> **Required work**
Where does the word "page" show up in the data? Please find each such line and copy it.
────────────────
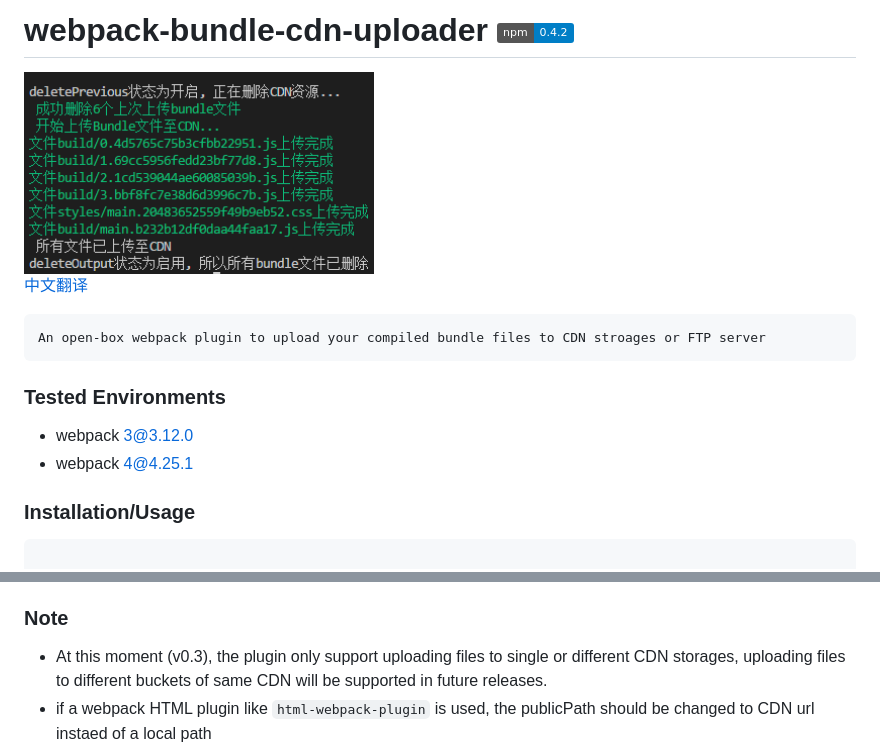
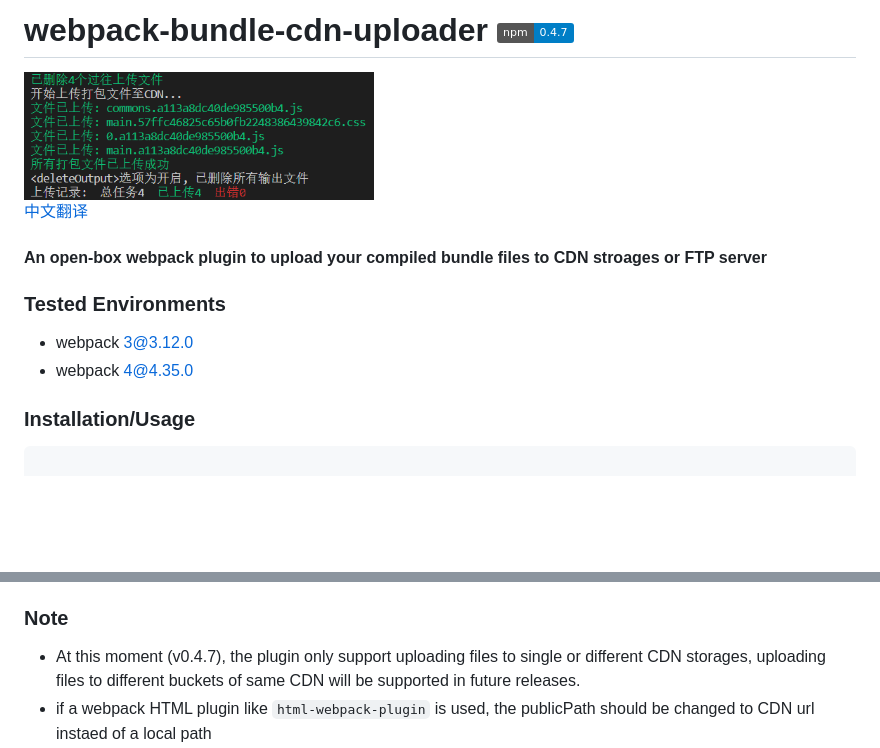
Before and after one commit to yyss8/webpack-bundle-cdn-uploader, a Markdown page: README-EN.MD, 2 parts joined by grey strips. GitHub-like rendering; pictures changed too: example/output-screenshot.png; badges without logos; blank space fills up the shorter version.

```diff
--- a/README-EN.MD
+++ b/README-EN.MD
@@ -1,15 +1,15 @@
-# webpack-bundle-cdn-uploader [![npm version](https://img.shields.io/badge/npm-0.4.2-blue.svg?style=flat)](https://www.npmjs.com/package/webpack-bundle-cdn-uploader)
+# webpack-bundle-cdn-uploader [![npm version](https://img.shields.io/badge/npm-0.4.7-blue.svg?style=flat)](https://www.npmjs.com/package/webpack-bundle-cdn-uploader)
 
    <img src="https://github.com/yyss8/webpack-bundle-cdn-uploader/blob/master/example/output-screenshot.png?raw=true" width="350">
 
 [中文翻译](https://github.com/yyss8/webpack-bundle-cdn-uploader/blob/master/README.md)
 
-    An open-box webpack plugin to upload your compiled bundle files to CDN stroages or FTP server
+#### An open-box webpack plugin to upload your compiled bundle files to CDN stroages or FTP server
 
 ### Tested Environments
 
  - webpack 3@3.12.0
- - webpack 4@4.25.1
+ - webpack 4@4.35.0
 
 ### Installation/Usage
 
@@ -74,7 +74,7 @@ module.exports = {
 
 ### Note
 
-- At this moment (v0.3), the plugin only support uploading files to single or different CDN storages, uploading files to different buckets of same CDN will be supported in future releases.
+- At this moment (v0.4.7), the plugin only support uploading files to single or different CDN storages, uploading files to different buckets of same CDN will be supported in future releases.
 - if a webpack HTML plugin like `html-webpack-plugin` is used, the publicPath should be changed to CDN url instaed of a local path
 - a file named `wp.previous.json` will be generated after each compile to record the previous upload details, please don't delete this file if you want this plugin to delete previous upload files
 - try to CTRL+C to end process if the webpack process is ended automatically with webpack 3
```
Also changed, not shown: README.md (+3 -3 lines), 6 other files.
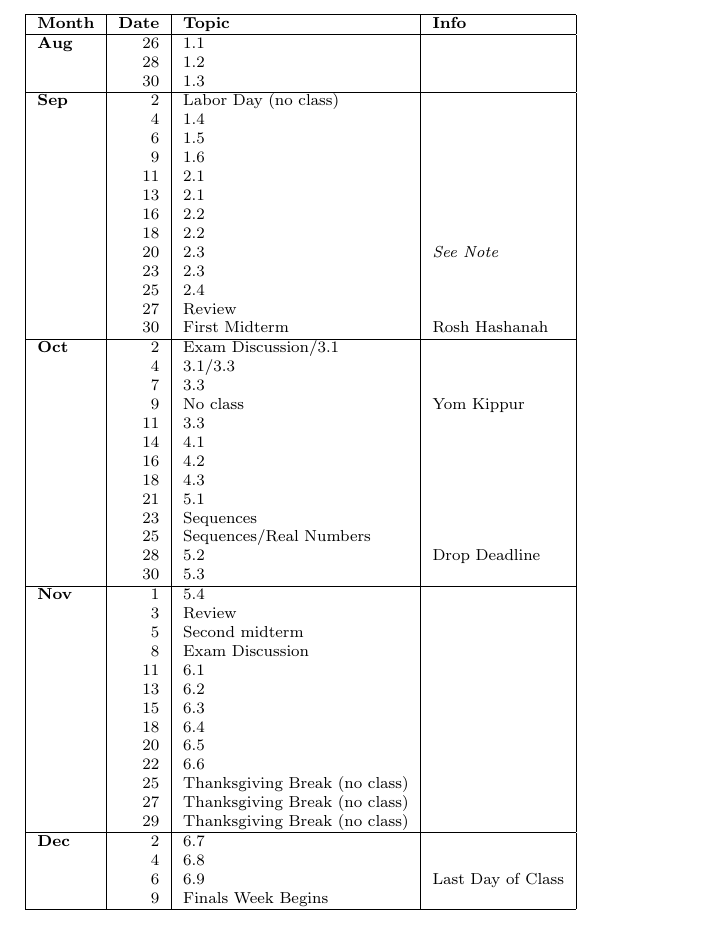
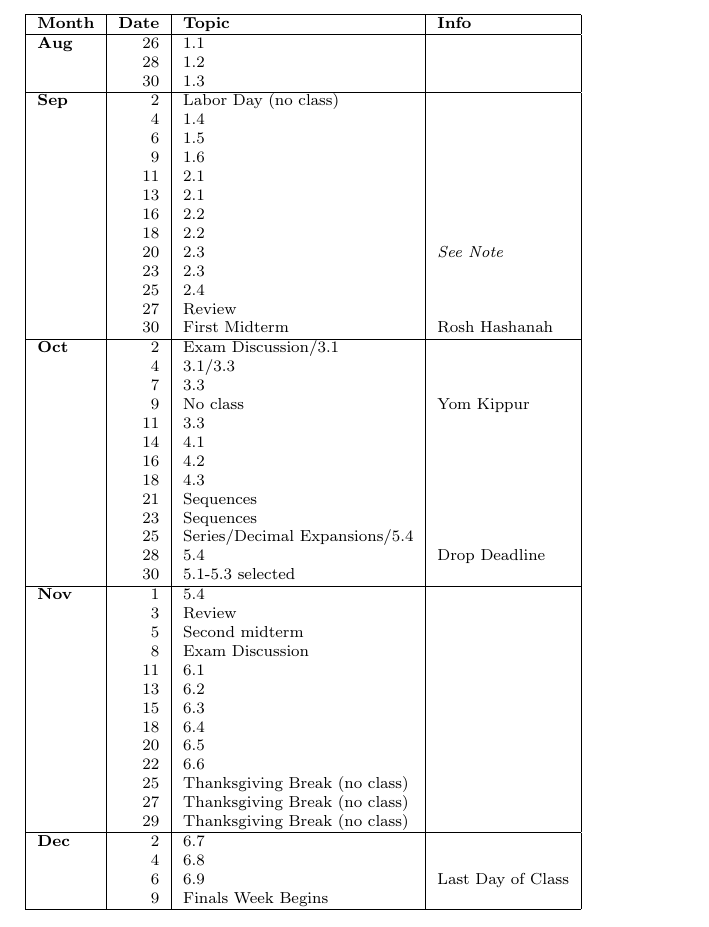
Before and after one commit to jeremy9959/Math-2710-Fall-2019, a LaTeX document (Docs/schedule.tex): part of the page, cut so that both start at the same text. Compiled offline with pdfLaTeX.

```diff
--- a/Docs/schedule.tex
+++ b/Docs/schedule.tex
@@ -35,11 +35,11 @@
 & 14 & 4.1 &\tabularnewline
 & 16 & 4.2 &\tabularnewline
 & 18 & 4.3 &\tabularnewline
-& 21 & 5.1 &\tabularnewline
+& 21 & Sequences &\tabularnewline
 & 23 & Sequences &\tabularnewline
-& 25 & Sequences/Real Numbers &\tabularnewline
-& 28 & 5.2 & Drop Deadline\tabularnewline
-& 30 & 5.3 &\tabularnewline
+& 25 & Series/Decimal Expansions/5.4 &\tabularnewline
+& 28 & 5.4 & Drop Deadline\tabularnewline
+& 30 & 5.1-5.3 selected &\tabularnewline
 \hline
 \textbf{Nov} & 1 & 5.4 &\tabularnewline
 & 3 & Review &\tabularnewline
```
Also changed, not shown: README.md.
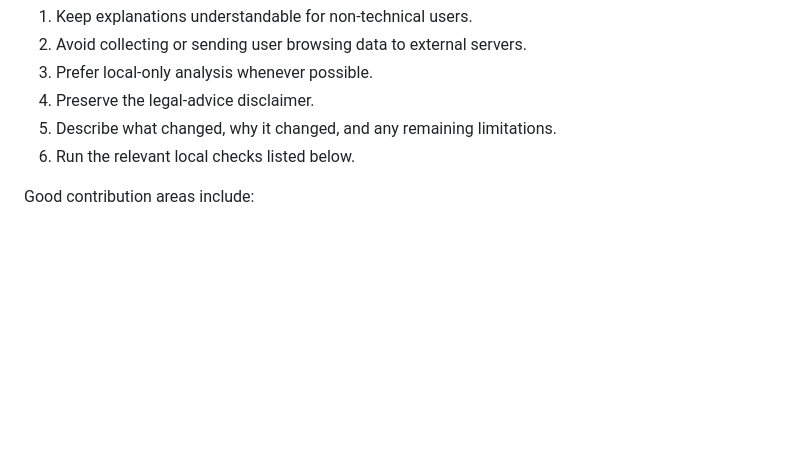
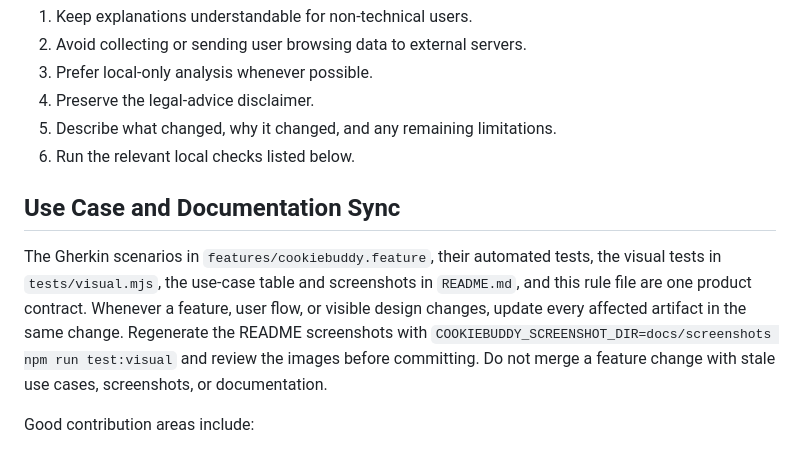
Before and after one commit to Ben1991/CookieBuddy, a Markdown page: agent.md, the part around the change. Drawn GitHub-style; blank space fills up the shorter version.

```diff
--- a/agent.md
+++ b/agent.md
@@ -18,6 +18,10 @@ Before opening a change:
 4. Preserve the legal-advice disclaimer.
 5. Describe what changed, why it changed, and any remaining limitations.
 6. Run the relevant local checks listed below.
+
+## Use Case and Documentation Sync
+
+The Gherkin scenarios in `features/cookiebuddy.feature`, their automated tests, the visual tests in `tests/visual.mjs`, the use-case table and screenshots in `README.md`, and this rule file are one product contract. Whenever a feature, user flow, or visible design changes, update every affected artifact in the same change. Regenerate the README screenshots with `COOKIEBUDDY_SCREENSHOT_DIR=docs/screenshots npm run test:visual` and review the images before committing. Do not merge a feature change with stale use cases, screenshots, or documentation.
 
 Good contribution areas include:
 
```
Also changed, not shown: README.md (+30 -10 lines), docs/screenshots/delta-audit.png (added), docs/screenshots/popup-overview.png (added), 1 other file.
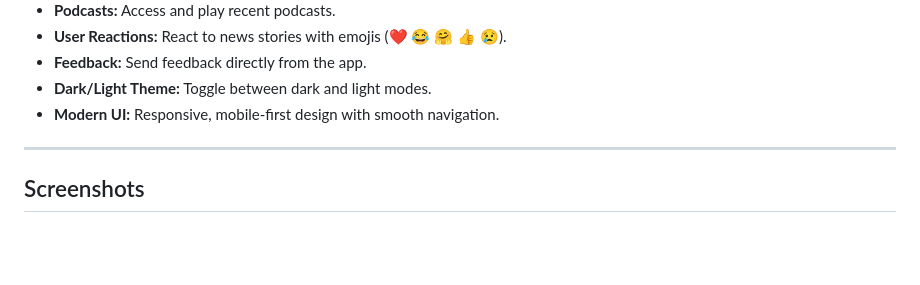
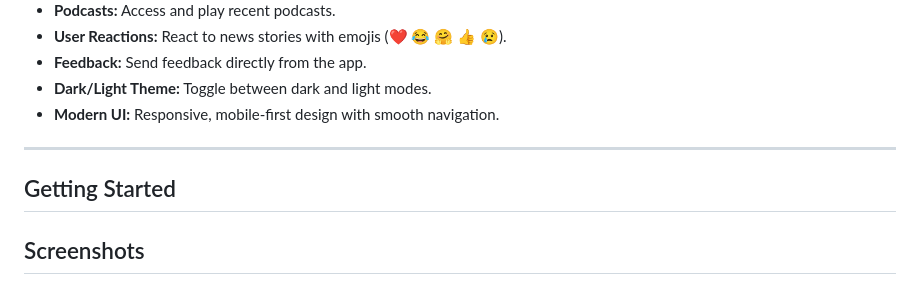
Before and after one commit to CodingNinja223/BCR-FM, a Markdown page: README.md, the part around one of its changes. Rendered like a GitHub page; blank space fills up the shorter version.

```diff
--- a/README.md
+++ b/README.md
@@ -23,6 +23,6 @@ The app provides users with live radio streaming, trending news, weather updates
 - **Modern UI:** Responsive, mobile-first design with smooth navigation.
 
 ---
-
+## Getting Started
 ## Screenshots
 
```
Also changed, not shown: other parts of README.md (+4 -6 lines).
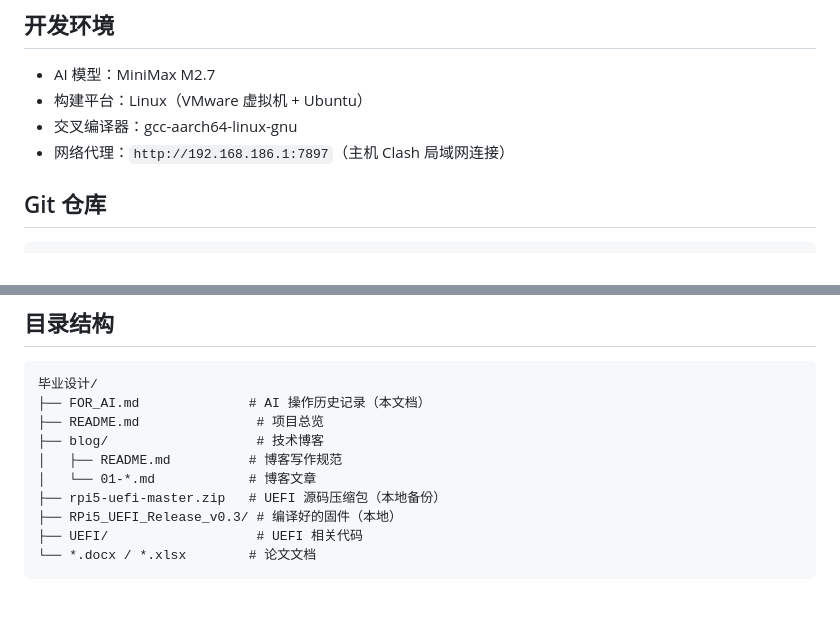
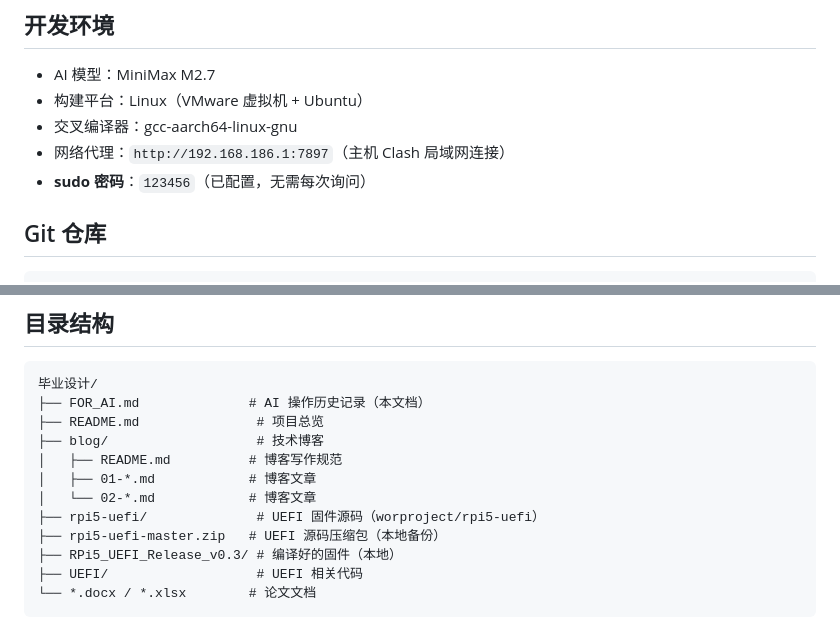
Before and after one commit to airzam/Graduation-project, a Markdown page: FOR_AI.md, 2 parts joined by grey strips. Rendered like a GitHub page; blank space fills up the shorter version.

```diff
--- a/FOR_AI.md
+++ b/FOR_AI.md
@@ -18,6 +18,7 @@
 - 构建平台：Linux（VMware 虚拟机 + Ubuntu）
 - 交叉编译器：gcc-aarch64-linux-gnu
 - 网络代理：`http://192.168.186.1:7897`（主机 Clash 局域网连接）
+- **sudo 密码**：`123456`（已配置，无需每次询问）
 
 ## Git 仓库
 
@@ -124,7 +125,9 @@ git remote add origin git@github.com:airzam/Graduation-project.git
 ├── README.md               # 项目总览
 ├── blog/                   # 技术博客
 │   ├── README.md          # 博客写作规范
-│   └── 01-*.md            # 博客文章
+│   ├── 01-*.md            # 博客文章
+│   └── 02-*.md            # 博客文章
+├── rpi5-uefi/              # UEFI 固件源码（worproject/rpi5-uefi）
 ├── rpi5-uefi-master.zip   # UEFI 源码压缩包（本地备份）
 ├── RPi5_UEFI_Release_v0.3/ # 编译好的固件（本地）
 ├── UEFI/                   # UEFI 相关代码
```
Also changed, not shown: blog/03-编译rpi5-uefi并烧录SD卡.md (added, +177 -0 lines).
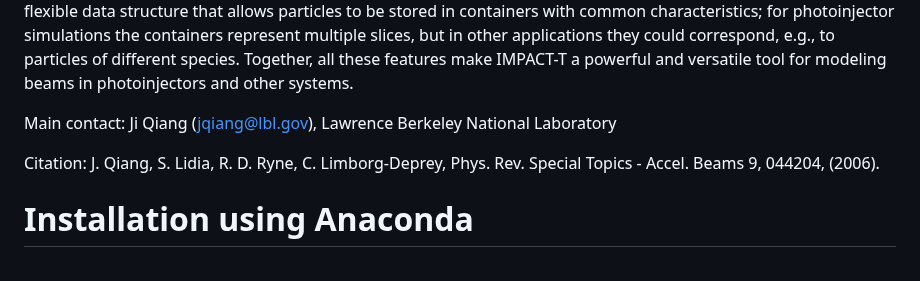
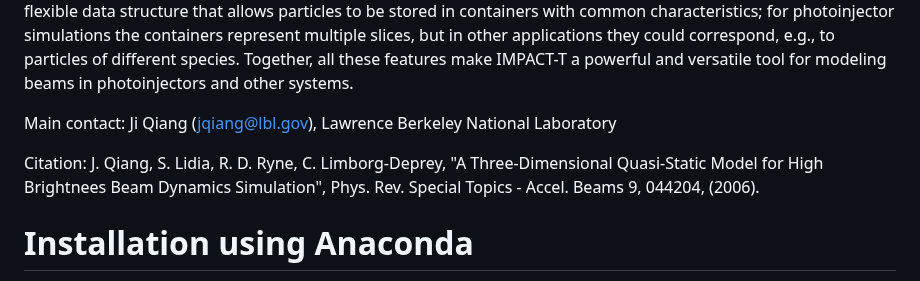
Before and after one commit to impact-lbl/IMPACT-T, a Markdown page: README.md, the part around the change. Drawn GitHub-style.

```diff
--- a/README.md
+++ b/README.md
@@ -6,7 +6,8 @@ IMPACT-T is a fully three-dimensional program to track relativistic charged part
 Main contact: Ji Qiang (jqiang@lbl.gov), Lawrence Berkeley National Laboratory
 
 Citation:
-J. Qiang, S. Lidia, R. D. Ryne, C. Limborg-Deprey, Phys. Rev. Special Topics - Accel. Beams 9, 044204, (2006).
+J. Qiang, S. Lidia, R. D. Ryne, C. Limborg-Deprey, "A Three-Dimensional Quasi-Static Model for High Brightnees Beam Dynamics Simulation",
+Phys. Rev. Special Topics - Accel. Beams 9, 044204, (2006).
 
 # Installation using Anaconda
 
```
────────────────
> **Solved exercise**
Before and after one commit to yyss8/webpack-bundle-cdn-uploader, a Markdown page: README-EN.MD, 2 parts joined by grey strips. GitHub-like rendering; pictures changed too: example/output-screenshot.png; badges without logos; blank space fills up the shorter version.
Before and after one commit to jeremy9959/Math-2710-Fall-2019, a LaTeX document (Docs/schedule.tex): part of the page, cut so that both start at the same text. Compiled offline with pdfLaTeX.
Before and after one commit to Ben1991/CookieBuddy, a Markdown page: agent.md, the part around the change. Drawn GitHub-style; blank space fills up the shorter version.
Before and after one commit to CodingNinja223/BCR-FM, a Markdown page: README.md, the part around one of its changes. Rendered like a GitHub page; blank space fills up the shorter version.
Before and after one commit to airzam/Graduation-project, a Markdown page: FOR_AI.md, 2 parts joined by grey strips. Rendered like a GitHub page; blank space fills up the shorter version.
Before and after one commit to impact-lbl/IMPACT-T, a Markdown page: README.md, the part around the change. Drawn GitHub-style.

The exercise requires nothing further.